Top of RECORDS SHOWN

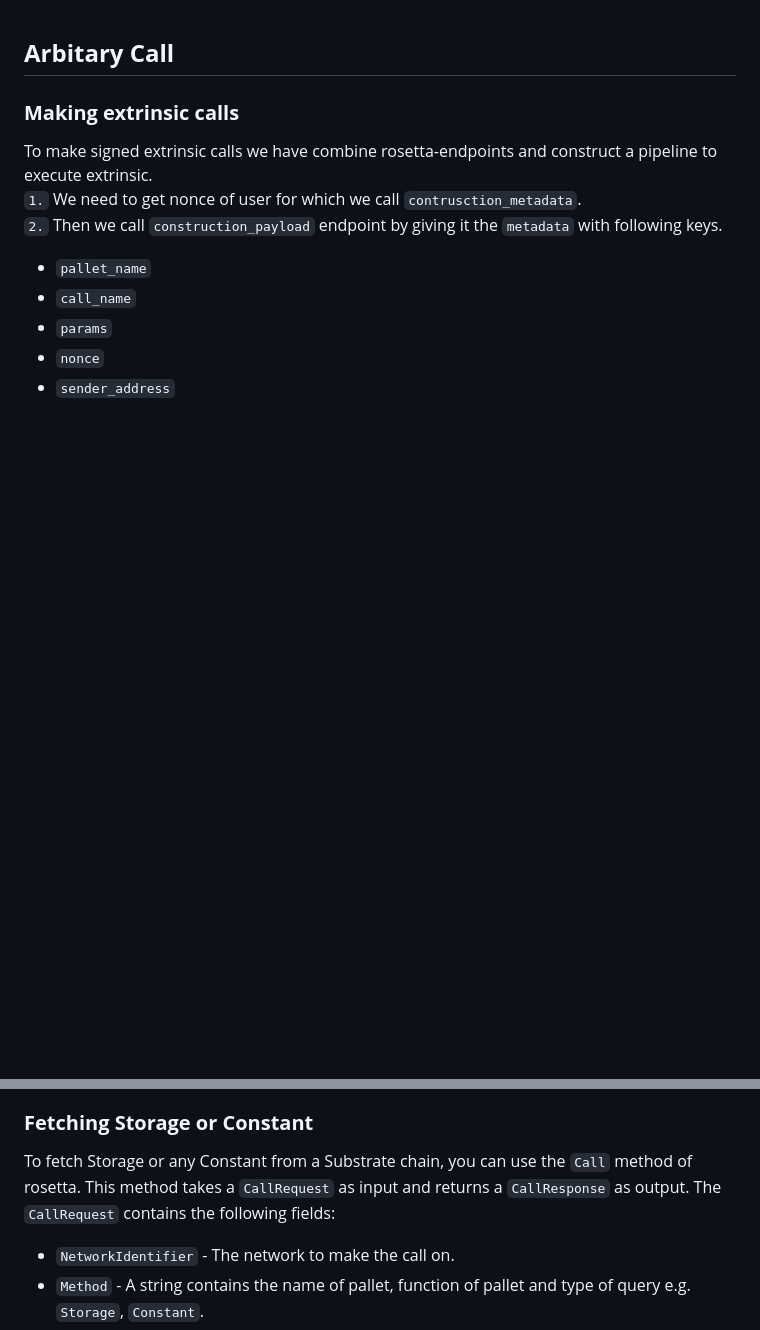
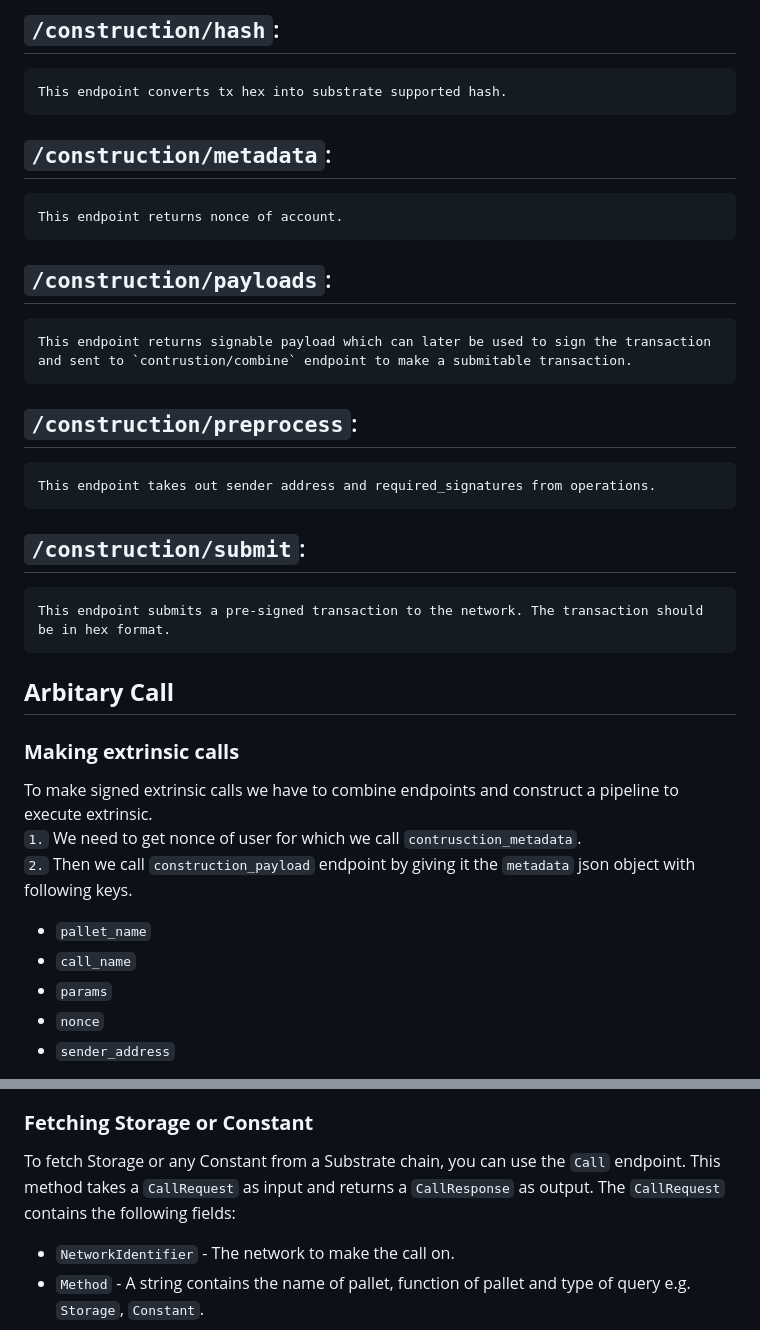
Before and after one commit to Analog-Labs/chain-connectors, a Markdown page: rosetta-server-substrate/README.md, 2 parts joined by grey strips. Rendered like a GitHub page; blank space fills up the shorter version.

```diff
--- a/rosetta-server-substrate/README.md
+++ b/rosetta-server-substrate/README.md
@@ -1,10 +52,27 @@
+## `/construction/hash`:
+    This endpoint converts tx hex into substrate supported hash.
+
+## `/construction/metadata`:
+    This endpoint returns nonce of account.
+
+## `/construction/payloads`:
+    This endpoint returns signable payload which can later be used to sign the transaction and sent to `contrustion/combine` endpoint to make a submitable transaction.
+
+## `/construction/preprocess`:
+    This endpoint takes out sender address and required_signatures from operations.
+
+## `/construction/submit`:
+    This endpoint submits a pre-signed transaction to the network. The transaction should be in hex format.
+
+
+
 ## __Arbitary Call__
 
 ### __Making extrinsic calls__
 
-To make signed extrinsic calls we have combine rosetta-endpoints and construct a pipeline to execute extrinsic.\
+To make signed extrinsic calls we have to combine endpoints and construct a pipeline to execute extrinsic.\
 `1.` We need to get nonce of user for which we call `contrusction_metadata`.\
-`2.` Then we call `construction_payload` endpoint by giving it the `metadata` with following keys.
+`2.` Then we call `construction_payload` endpoint by giving it the `metadata` json object with following keys.
 * `pallet_name`
 * `call_name`
 * `params`
@@ -16,7 +84,7 @@ To make signed extrinsic calls we have combine rosetta-endpoints and construct a
 
 ### __Fetching Storage or Constant__
 
-To fetch Storage or any Constant from a Substrate chain, you can use the `Call` method of rosetta. This method takes a `CallRequest` as input and returns a `CallResponse` as output. The `CallRequest` contains the following fields:
+To fetch Storage or any Constant from a Substrate chain, you can use the `Call` endpoint. This method takes a `CallRequest` as input and returns a `CallResponse` as output. The `CallRequest` contains the following fields:
 * `NetworkIdentifier` - The network to make the call on.
 * `Method` - A string contains the name of pallet, function of pallet and type of query e.g. `Storage`, `Constant`.
 * `Params` - A Array containing the parameters required for that pallet function.
```
Also changed, not shown: other parts of rosetta-server-substrate/README.md (+51 -0 lines).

Bottom of RECORDS SHOWN

Return the complete material above exactly, with no picture.

RESULT OF THIS TASK:
Before and after one commit to Analog-Labs/chain-connectors, a Markdown page: rosetta-server-substrate/README.md, 2 parts joined by grey strips. Rendered like a GitHub page; blank space fills up the shorter version.

```diff
--- a/rosetta-server-substrate/README.md
+++ b/rosetta-server-substrate/README.md
@@ -1,10 +52,27 @@
+## `/construction/hash`:
+    This endpoint converts tx hex into substrate supported hash.
+
+## `/construction/metadata`:
+    This endpoint returns nonce of account.
+
+## `/construction/payloads`:
+    This endpoint returns signable payload which can later be used to sign the transaction and sent to `contrustion/combine` endpoint to make a submitable transaction.
+
+## `/construction/preprocess`:
+    This endpoint takes out sender address and required_signatures from operations.
+
+## `/construction/submit`:
+    This endpoint submits a pre-signed transaction to the network. The transaction should be in hex format.
+
+
+
 ## __Arbitary Call__
 
 ### __Making extrinsic calls__
 
-To make signed extrinsic calls we have combine rosetta-endpoints and construct a pipeline to execute extrinsic.\
+To make signed extrinsic calls we have to combine endpoints and construct a pipeline to execute extrinsic.\
 `1.` We need to get nonce of user for which we call `contrusction_metadata`.\
-`2.` Then we call `construction_payload` endpoint by giving it the `metadata` with following keys.
+`2.` Then we call `construction_payload` endpoint by giving it the `metadata` json object with following keys.
 * `pallet_name`
 * `call_name`
 * `params`
@@ -16,7 +84,7 @@ To make signed extrinsic calls we have combine rosetta-endpoints and construct a
 
 ### __Fetching Storage or Constant__
 
-To fetch Storage or any Constant from a Substrate chain, you can use the `Call` method of rosetta. This method takes a `CallRequest` as input and returns a `CallResponse` as output. The `CallRequest` contains the following fields:
+To fetch Storage or any Constant from a Substrate chain, you can use the `Call` endpoint. This method takes a `CallRequest` as input and returns a `CallResponse` as output. The `CallRequest` contains the following fields:
 * `NetworkIdentifier` - The network to make the call on.
 * `Method` - A string contains the name of pallet, function of pallet and type of query e.g. `Storage`, `Constant`.
 * `Params` - A Array containing the parameters required for that pallet function.
```
Also changed, not shown: other parts of rosetta-server-substrate/README.md (+51 -0 lines).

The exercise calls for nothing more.